The heraldry of De minaur, a complicated topic
Sometimes it can be very confusing to try to explain how the heraldry of surnames works, however, we are going to try to explain the heraldry of the surname De minaur in the simplest possible way. We recommend that to better understand everything we are going to tell you about the heraldry of the surname De minaur, if you are totally unaware of how the coats of arms and heraldry came about, go to our main page and read the general explanation we give you there, that way you can better appreciate everything we have compiled about the heraldry of the surname De minaur for you.
Coat of arms, coat of arms and heraldry of De minaur
Similarly, and to make things easier, since we understand that most of the people looking for information about the De minaur surname heraldry are especially interested in the coat of arms of the De minaur surname, its composition, the meaning of its elements and if there are several coats of arms for the De minaur surname, as well as everything that may have to do with the coat of arms of the De minaur surname; we have taken the liberty of being flexible and using the words heraldry and coat of arms interchangeably when referring to the coat of arms of De minaur.
Contributions to the heraldry of the surname De minaur
We hope that the flexibility on the coat of arms of the De minaur surname will not be taken as a lack of seriousness on our part, since we are constantly investigating to be able to offer the most rigorous information possible on the De minaur coats of arms. However, if you have more information about the De minaur heraldry, or you notice an error that needs to be corrected, please let us know so that we can have the biggest and best information on the net about the De minaur coat of arms, explained in a simple and easy way.
- ANGRELURA - 1. Name that receives, according to some authors, to La Filiera and other pieces in a snorted, Anglelada. (V. Filiera).
- Badly cut - 1. Indicates the sleeves of a dress when they are not represented complete. Very old figure of European armor.
- blood - 1. Red color. Erroneously used by some ancient authors when describing gules. (V. Gules).
- Canary - 1. Ave. is normally represented with gold, chopped or shown with the colors and enamels that are natural.
- chopped up - 1. It applies to any heraldry piece divided into two equal halves of different color. 2. Shield that is divided into two halves equal by a horizontal line. 3. Also said of animals members, when they are cut cleanly.
- Cup - 1. Similar to the chalice, cover can be represented. Formerly symbolized the richombrie and the greatness of the kingdom.
- Floors - 1. They are included in plants and variants: acanto, celery, lucena, thistle ivy, jasmine, parsley, rosef Manzano, moral, orange, walnut, olive, palm tree,
- Focused - 1. It is said of several crowns slammed to one piece or another elongated figure. 2. When the crowns and rings form a band, Palo girdle and united between them.
- House - 1. It is usually painted with the door, accompanied by two windows.
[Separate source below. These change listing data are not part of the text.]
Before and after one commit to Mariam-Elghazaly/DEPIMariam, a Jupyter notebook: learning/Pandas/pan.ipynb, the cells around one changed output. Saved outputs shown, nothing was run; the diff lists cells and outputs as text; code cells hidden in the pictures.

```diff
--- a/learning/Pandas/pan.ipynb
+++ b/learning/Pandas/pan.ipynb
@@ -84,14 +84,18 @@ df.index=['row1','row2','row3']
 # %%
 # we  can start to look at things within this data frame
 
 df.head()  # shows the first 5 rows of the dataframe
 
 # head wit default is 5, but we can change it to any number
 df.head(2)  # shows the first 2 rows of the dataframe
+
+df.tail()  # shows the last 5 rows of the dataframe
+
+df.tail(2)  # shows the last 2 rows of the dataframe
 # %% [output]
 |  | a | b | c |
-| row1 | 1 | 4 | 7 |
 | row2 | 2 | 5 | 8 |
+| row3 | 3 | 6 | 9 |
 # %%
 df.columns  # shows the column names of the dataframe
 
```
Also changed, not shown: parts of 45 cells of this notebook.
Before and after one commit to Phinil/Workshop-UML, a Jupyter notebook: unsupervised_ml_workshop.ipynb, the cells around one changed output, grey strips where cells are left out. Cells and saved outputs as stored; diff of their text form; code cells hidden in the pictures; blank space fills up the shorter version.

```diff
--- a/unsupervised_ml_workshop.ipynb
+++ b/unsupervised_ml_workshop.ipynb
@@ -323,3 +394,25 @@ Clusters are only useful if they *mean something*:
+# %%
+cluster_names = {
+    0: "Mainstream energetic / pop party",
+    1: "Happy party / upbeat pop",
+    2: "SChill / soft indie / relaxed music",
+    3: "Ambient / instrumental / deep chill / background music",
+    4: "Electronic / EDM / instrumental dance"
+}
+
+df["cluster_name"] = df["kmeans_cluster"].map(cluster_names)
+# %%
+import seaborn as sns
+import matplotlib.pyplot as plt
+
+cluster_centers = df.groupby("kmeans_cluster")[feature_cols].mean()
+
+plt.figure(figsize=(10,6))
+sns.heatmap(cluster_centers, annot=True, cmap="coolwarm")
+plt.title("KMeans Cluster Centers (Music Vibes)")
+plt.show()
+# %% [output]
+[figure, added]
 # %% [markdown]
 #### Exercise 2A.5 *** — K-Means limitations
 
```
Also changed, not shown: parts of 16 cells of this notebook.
It symbolizes hospitality and security.
- LORADO - 1. It is said of the fish whose fins are of different enamel. (V. Excued-do).
- manor - 1. Territory subject to the domain of the Lord or the lady and equal to the administration of one of them.
- Of Heraudie - 1. It is the oldest heraldic treaty that is known, written in the Anglo-Normanda language by the years 1341 and 1345, according to M. de Riquer. Although there are some even older from the end of the thirteenth century, in the form of rolls. (See armorial
- Orders - 1. Term used to designate the number of pieces, equal belts repeating with alternateness between metal and color.
- Paper - 1. Union of several semicircles that cover the field of the shield forming a mesh, the bulk is equal to that of the fillet. These semicircles are placed in the girdle imitating the scales of a fish. Only the edge of the scales is the blocked that can be e
- Ringed - 1. Piece whose arms are finished off with rings especially La Cruz and the Sotuer. 2. The sepulchral that has the rings or ring of an enamel different from the color of slab. (V. Clechado, rough-A).
- Shaded - 1. Said of the pieces and figures that are not flat and mark a shadow. In some treaties it is indicated that furniture must paint plans, without shadows or reliefs.
- Spiral. - 1. whose figure is adorned with elements in a spiral form. Used in some Nordic armories, non -existent in Spain.
- wheel - 1. It is represented in a circular and radios. Symbolism: strength.